> **Task prompt**: Find every line in the records below that holds the word "toggleTheme" and copy it.

[[ Working data, beginning ]]

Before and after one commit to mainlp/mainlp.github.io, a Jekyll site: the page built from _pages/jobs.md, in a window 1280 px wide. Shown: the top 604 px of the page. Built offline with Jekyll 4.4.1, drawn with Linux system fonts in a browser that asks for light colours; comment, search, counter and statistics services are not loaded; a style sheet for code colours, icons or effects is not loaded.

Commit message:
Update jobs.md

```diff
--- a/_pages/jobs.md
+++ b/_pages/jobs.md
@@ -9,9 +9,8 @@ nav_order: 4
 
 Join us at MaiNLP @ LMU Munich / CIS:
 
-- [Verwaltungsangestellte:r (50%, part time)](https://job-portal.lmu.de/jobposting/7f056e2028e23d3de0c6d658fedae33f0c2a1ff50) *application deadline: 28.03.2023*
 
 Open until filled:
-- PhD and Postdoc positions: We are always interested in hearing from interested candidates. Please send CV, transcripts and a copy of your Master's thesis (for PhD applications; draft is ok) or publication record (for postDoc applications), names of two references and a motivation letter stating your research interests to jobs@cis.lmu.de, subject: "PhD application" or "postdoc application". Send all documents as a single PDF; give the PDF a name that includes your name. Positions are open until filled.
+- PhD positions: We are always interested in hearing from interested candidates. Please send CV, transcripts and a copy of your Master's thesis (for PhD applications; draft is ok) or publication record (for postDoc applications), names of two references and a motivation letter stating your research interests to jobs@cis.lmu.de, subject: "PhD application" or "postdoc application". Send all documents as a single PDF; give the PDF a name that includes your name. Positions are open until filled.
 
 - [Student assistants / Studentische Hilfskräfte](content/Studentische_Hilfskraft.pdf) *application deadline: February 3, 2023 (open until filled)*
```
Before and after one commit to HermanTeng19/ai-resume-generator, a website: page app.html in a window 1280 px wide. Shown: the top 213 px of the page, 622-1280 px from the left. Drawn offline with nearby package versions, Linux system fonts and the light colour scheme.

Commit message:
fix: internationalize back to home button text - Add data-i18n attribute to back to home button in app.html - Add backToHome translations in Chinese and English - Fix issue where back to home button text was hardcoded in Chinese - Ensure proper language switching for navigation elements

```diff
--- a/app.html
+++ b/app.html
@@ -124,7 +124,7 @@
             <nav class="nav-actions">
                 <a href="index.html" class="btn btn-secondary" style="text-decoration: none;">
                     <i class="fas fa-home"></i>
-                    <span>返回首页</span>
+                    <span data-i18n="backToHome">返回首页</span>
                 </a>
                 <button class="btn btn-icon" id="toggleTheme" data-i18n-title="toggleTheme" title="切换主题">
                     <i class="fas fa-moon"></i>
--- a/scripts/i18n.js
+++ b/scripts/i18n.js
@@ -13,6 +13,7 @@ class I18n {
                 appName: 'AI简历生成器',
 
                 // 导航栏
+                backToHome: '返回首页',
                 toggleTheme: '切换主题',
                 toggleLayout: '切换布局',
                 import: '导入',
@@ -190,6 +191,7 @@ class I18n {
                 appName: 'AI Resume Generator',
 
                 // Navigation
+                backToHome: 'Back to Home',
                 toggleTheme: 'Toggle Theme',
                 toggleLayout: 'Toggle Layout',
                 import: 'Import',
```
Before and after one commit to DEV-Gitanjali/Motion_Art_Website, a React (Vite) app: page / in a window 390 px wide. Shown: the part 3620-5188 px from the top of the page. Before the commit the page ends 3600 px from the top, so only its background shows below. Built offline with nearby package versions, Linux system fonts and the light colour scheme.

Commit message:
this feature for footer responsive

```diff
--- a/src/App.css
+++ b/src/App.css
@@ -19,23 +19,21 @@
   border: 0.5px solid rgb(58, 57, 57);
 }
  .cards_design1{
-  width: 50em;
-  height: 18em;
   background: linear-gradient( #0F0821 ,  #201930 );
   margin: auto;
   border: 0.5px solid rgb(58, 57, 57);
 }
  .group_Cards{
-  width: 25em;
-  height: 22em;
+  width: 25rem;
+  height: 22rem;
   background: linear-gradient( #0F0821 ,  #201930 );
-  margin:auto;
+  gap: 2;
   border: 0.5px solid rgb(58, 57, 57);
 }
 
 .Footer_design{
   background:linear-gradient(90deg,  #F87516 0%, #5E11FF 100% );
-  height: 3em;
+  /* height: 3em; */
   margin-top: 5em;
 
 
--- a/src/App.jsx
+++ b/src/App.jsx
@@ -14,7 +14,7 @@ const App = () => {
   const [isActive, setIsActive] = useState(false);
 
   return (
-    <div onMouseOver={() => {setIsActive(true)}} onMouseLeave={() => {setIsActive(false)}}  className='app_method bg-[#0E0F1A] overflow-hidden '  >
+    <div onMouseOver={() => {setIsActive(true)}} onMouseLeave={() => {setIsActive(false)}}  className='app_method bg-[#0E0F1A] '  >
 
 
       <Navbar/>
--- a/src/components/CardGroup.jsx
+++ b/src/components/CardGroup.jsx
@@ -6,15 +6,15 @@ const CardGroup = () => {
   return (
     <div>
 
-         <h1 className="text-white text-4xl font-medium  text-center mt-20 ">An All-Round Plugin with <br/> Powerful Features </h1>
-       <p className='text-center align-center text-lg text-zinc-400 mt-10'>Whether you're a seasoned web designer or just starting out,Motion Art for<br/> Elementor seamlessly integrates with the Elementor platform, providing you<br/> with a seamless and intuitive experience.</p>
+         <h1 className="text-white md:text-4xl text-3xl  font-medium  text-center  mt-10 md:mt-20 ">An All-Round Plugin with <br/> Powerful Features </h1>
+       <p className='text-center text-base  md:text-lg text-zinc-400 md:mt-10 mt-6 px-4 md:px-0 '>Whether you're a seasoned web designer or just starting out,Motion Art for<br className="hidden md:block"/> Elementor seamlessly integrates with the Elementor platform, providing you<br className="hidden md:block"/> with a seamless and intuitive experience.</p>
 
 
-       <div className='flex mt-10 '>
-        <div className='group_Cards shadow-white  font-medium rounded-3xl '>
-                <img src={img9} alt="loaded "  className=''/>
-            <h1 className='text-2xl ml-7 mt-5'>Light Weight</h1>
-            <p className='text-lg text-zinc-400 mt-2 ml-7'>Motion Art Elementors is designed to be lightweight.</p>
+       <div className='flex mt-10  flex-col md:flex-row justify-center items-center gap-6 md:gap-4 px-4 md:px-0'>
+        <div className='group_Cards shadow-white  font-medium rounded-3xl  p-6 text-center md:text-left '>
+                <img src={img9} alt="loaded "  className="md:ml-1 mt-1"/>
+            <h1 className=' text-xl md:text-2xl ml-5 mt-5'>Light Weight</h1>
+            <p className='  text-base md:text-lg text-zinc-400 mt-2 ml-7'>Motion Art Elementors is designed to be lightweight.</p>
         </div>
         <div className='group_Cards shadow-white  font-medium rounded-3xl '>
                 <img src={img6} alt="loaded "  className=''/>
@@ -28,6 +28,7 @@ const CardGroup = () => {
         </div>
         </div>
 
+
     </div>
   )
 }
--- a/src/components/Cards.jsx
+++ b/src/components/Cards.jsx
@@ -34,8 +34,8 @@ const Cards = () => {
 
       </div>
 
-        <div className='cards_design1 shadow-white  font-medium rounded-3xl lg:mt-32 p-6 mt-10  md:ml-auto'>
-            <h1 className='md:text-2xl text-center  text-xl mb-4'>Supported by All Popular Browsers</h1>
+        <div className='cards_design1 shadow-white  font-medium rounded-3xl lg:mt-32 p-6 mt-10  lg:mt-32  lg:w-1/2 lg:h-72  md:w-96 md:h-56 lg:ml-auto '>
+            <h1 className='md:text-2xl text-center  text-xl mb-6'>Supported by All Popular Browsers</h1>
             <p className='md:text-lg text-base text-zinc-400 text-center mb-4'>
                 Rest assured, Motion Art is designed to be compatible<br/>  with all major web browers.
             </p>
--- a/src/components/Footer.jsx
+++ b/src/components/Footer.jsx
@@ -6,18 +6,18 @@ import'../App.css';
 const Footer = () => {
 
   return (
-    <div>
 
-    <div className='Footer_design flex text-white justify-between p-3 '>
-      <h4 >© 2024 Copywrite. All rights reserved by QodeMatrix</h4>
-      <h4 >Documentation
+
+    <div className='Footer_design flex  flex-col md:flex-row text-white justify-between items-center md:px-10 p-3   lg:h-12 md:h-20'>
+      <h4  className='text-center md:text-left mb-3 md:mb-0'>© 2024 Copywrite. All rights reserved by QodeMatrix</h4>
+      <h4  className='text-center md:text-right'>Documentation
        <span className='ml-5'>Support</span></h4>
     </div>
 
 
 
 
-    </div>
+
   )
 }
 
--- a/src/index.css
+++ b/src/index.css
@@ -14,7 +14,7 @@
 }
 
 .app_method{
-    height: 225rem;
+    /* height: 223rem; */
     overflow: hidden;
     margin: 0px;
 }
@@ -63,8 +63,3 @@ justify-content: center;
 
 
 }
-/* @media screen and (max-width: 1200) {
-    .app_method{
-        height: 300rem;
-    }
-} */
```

[[ Working data, end ]]

> **Finished exercise**:
                 <button class="btn btn-icon" id="toggleTheme" data-i18n-title="toggleTheme" title="切换主题">
                 toggleTheme: '切换主题',
                 toggleTheme: 'Toggle Theme',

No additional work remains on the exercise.